CHICAGO (Reuters) - U.S. farmers who sought to boost revenues by planting corn used to make tortillas may be forced to sell their crops at a loss to makers of ethanol or animal feed because of a glut of what typically is a human food-grade product.
Oversupply of the most common grains such as corn and soybeans has spread to niche markets because so many farmers have switched to planting different strains of seed to diversify and bolster returns after four years of bumper crops cut farm income and pushed down prices for staple grains.
White corn, which makes up roughly 1 percent of the 14.6 billion-bushel U.S. corn harvest, can command a premium of as much as $1 per bushel over the commoditized yellow strain. But premiums have shriveled to four-year lows - to as little as 5 cents above Chicago Board of Trade corn futures Cc1.
Too many farmers planted white corn in states such as Illinois, Illinois, Kentucky and Nebraska. Corn prices in 2017 declined for the fifth straight year and record-large U.S. stocks pushed growers to look for potentially higher-value alternatives.
However, as acres devoted to varieties such as white corn, organic and non-genetically modified corn continue to rise, the benefits have shrunk for farmers switching to such strains.
White corn is used by companies such as the PepsiCo Inc (PEP.O) unit Frito-Lay to make corn chips, and by tortilla and chip makers including Chicago-based Azteca Foods. In South Africa, it is eaten as part of the breakfast staple pap and in Colombia and Venezuela in patties known as arepas.
Randy Anderson, who has planted white corn for 10 straight years in southern Illinois, said the market has become crowded. Local elevators, such as a Bunge Ltd (BG.N) facility that loads grain barges on the Ohio River, are buying white corn at prices that are below his cost of production.
“I feel like there could be a better bid in the near future,” Anderson said, adding that he was holding out for another 20 cents per bushel to bring him closer to eking out a profit.
Premiums for white corn in the United States surged in 2015 and 2016 because of a drought-reduced South African harvest that led to increased U.S. exports and more demand from Mexico, which also shipped white corn to South Africa.
But with supplies in South Africa once again abundant following a record-large corn harvest, there is more global supply than demand.
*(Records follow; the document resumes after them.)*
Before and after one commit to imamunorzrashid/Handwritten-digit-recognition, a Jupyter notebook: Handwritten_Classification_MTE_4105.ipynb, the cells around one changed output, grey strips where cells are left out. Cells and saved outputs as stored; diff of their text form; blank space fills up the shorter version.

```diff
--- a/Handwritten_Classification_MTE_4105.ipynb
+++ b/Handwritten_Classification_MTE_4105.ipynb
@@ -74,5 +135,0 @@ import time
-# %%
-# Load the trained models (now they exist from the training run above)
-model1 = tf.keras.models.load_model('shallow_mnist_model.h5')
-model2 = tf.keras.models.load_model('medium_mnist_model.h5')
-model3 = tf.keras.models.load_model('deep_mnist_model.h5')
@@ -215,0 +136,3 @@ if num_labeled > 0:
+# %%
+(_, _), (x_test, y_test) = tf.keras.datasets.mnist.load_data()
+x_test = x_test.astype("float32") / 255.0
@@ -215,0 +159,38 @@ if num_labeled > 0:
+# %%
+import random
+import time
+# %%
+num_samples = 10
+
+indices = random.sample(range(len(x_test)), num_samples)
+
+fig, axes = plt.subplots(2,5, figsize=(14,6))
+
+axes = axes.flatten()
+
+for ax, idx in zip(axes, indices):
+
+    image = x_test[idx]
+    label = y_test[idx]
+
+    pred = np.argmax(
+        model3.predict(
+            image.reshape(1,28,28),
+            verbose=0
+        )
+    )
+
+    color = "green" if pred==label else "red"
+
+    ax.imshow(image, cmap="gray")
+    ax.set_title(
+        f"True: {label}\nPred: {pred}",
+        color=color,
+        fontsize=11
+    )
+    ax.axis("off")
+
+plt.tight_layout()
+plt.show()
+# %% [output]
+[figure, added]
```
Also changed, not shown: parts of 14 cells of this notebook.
Anderson, who sold some white corn in 2016 at a 90-cent premium to CBOT futures, now can sell about 10 cents above futures. “This year, we are getting the same price for white corn as yellow corn,” he said.
CBOT March corn futures CH8 settled a 1/4 cent lower at $3.48-3/4 per bushel, just above the contract’s lifetime low of $3.46-3/4, reached in December.
Since the white corn growing region is centralized in a few U.S. states, the variety can be prone to more severe price fluctuations than the more widely grown yellow strain, Roger Theisen, specialty corn manager in DowDuPont Inc’s (DWDP.N) agriculture division, said in an email.
“This means a single weather event can have a significant impact on white corn production in an area,” he said.
DowDuPont has as much as a 90 percent market share of the global white corn seed market, according to industry sources. The company declined to comment on sales or market share but Theisen said, “the total food corn market is growing.”
Exports of U.S. white corn through November of 1.48 million tonnes were down about 10 percent from 2016’s corresponding total of 1.63 million tonnes, according to U.S. Department of Agriculture data. The value of those sales declined to $312 million, from $367 million in 2016.
And there are signs that 2018 could see a further decline. South Africa is likely to return to its status as a net exporter, limiting demand for U.S. shipments, said Max Thomas-Olson, an analyst at Global Risk Management, which publishes the Orville Fisher White Corn Newsletter.
Ben Scholl, president of specialty grain buyer Lewis B. Osterbur and Associates, said many of his farmer clients are looking for places to sell their white corn.
“End users have all they need and there’s more available to buy,” Scholl said.
Reed White, a 56-year-old farmer in Sturgis, Kentucky, said this spring he will plant no white corn for the first time in recent memory. He was not able to secure a big enough contract to supply white corn to a local tortilla maker and will instead plant only yellow corn.
“If we could get a larger chunk of that business, we might consider growing for them,” he said.
Grain handler Andersons Inc (ANDE.O), a Frito-Lay supplier, said it has a waiting list for farmers interested in growing white corn or other specialty varieties for the company.
“It’s not uncommon for farmers to wait two or three years,” said Andy Vollmar, food and specialty ingredients director at Andersons.
Reporting by Michael Hirtzer; Editing by Simon Webb, Steve Orlofsky and Lisa Shumaker